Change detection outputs
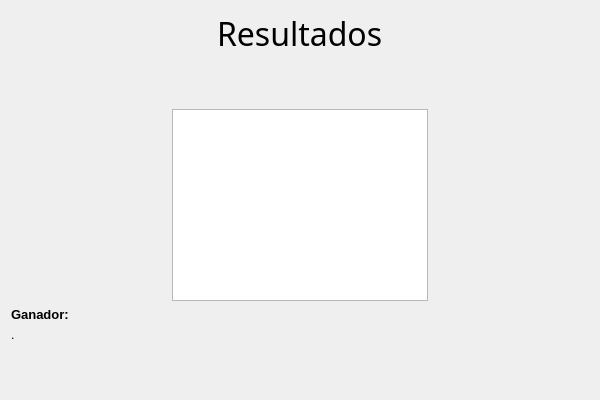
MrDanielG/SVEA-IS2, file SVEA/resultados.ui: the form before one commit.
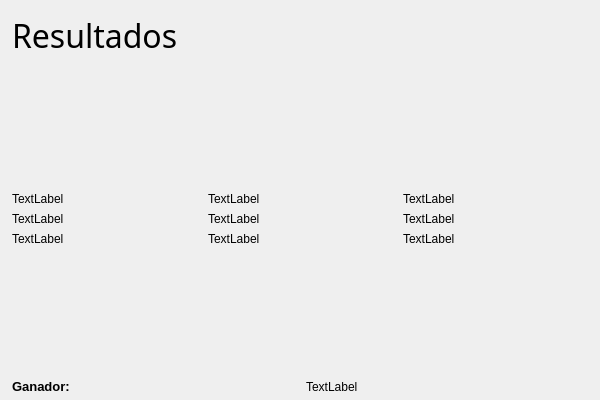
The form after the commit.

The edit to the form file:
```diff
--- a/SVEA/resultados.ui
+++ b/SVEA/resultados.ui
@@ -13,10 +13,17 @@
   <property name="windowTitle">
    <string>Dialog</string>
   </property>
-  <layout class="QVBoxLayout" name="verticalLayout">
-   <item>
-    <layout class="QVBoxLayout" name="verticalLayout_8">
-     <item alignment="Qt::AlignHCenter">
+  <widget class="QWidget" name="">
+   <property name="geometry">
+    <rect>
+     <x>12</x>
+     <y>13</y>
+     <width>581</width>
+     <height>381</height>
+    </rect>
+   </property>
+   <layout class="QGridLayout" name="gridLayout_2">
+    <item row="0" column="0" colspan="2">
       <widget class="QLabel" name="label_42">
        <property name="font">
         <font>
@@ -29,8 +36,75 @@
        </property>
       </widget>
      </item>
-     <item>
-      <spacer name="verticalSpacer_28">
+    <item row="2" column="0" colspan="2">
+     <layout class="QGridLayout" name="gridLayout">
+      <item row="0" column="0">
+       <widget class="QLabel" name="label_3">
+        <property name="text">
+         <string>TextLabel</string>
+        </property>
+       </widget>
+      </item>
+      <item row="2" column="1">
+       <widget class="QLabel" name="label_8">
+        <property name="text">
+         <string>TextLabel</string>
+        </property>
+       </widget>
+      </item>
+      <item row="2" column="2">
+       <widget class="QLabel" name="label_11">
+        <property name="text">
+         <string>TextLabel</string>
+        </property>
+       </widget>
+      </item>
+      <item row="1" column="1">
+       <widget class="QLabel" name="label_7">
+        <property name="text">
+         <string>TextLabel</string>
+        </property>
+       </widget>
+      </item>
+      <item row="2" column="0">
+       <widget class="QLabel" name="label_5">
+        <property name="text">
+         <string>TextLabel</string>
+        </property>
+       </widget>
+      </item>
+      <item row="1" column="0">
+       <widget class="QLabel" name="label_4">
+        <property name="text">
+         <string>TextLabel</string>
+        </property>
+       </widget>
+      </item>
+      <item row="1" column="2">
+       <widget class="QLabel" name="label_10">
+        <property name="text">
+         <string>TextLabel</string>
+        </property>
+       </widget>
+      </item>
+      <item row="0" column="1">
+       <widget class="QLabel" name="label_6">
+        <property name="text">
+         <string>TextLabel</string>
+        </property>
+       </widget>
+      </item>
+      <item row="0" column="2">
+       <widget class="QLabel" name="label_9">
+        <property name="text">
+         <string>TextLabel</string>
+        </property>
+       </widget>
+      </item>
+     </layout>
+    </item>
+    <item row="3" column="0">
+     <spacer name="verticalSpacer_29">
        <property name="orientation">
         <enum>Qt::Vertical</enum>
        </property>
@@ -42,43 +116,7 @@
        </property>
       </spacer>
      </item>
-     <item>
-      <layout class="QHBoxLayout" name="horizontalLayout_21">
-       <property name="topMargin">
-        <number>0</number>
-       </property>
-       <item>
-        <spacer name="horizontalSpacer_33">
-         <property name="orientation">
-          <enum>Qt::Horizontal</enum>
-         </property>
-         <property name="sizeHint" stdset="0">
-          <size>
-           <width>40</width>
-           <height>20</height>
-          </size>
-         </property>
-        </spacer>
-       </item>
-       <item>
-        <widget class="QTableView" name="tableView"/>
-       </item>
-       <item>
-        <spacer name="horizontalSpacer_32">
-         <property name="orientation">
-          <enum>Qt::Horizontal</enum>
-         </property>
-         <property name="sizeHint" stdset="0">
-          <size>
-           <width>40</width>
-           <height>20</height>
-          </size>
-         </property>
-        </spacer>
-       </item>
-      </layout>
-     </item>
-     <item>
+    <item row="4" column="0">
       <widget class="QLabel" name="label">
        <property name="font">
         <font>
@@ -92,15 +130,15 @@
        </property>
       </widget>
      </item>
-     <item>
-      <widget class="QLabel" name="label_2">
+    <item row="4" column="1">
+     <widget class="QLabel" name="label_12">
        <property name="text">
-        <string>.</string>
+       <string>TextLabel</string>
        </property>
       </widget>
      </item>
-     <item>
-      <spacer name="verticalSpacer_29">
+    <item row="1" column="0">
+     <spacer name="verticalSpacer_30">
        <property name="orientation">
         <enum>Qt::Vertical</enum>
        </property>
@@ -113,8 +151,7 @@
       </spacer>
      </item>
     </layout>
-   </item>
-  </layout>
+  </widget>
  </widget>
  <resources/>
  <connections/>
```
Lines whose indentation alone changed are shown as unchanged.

TASK BRIEF
Extract all the entries word for word; omit any pictures.

EXPECTED ANSWER
MrDanielG/SVEA-IS2, file SVEA/resultados.ui: the form before one commit.
The form after the commit.

The edit to the form file:
```diff
--- a/SVEA/resultados.ui
+++ b/SVEA/resultados.ui
@@ -13,10 +13,17 @@
   <property name="windowTitle">
    <string>Dialog</string>
   </property>
-  <layout class="QVBoxLayout" name="verticalLayout">
-   <item>
-    <layout class="QVBoxLayout" name="verticalLayout_8">
-     <item alignment="Qt::AlignHCenter">
+  <widget class="QWidget" name="">
+   <property name="geometry">
+    <rect>
+     <x>12</x>
+     <y>13</y>
+     <width>581</width>
+     <height>381</height>
+    </rect>
+   </property>
+   <layout class="QGridLayout" name="gridLayout_2">
+    <item row="0" column="0" colspan="2">
       <widget class="QLabel" name="label_42">
        <property name="font">
         <font>
@@ -29,8 +36,75 @@
        </property>
       </widget>
      </item>
-     <item>
-      <spacer name="verticalSpacer_28">
+    <item row="2" column="0" colspan="2">
+     <layout class="QGridLayout" name="gridLayout">
+      <item row="0" column="0">
+       <widget class="QLabel" name="label_3">
+        <property name="text">
+         <string>TextLabel</string>
+        </property>
+       </widget>
+      </item>
+      <item row="2" column="1">
+       <widget class="QLabel" name="label_8">
+        <property name="text">
+         <string>TextLabel</string>
+        </property>
+       </widget>
+      </item>
+      <item row="2" column="2">
+       <widget class="QLabel" name="label_11">
+        <property name="text">
+         <string>TextLabel</string>
+        </property>
+       </widget>
+      </item>
+      <item row="1" column="1">
+       <widget class="QLabel" name="label_7">
+        <property name="text">
+         <string>TextLabel</string>
+        </property>
+       </widget>
+      </item>
+      <item row="2" column="0">
+       <widget class="QLabel" name="label_5">
+        <property name="text">
+         <string>TextLabel</string>
+        </property>
+       </widget>
+      </item>
+      <item row="1" column="0">
+       <widget class="QLabel" name="label_4">
+        <property name="text">
+         <string>TextLabel</string>
+        </property>
+       </widget>
+      </item>
+      <item row="1" column="2">
+       <widget class="QLabel" name="label_10">
+        <property name="text">
+         <string>TextLabel</string>
+        </property>
+       </widget>
+      </item>
+      <item row="0" column="1">
+       <widget class="QLabel" name="label_6">
+        <property name="text">
+         <string>TextLabel</string>
+        </property>
+       </widget>
+      </item>
+      <item row="0" column="2">
+       <widget class="QLabel" name="label_9">
+        <property name="text">
+         <string>TextLabel</string>
+        </property>
+       </widget>
+      </item>
+     </layout>
+    </item>
+    <item row="3" column="0">
+     <spacer name="verticalSpacer_29">
        <property name="orientation">
         <enum>Qt::Vertical</enum>
        </property>
@@ -42,43 +116,7 @@
        </property>
       </spacer>
      </item>
-     <item>
-      <layout class="QHBoxLayout" name="horizontalLayout_21">
-       <property name="topMargin">
-        <number>0</number>
-       </property>
-       <item>
-        <spacer name="horizontalSpacer_33">
-         <property name="orientation">
-          <enum>Qt::Horizontal</enum>
-         </property>
-         <property name="sizeHint" stdset="0">
-          <size>
-           <width>40</width>
-           <height>20</height>
-          </size>
-         </property>
-        </spacer>
-       </item>
-       <item>
-        <widget class="QTableView" name="tableView"/>
-       </item>
-       <item>
-        <spacer name="horizontalSpacer_32">
-         <property name="orientation">
-          <enum>Qt::Horizontal</enum>
-         </property>
-         <property name="sizeHint" stdset="0">
-          <size>
-           <width>40</width>
-           <height>20</height>
-          </size>
-         </property>
-        </spacer>
-       </item>
-      </layout>
-     </item>
-     <item>
+    <item row="4" column="0">
       <widget class="QLabel" name="label">
        <property name="font">
         <font>
@@ -92,15 +130,15 @@
        </property>
       </widget>
      </item>
-     <item>
-      <widget class="QLabel" name="label_2">
+    <item row="4" column="1">
+     <widget class="QLabel" name="label_12">
        <property name="text">
-        <string>.</string>
+       <string>TextLabel</string>
        </property>
       </widget>
      </item>
-     <item>
-      <spacer name="verticalSpacer_29">
+    <item row="1" column="0">
+     <spacer name="verticalSpacer_30">
        <property name="orientation">
         <enum>Qt::Vertical</enum>
        </property>
@@ -113,8 +151,7 @@
       </spacer>
      </item>
     </layout>
-   </item>
-  </layout>
+  </widget>
  </widget>
  <resources/>
  <connections/>
```
Lines whose indentation alone changed are shown as unchanged.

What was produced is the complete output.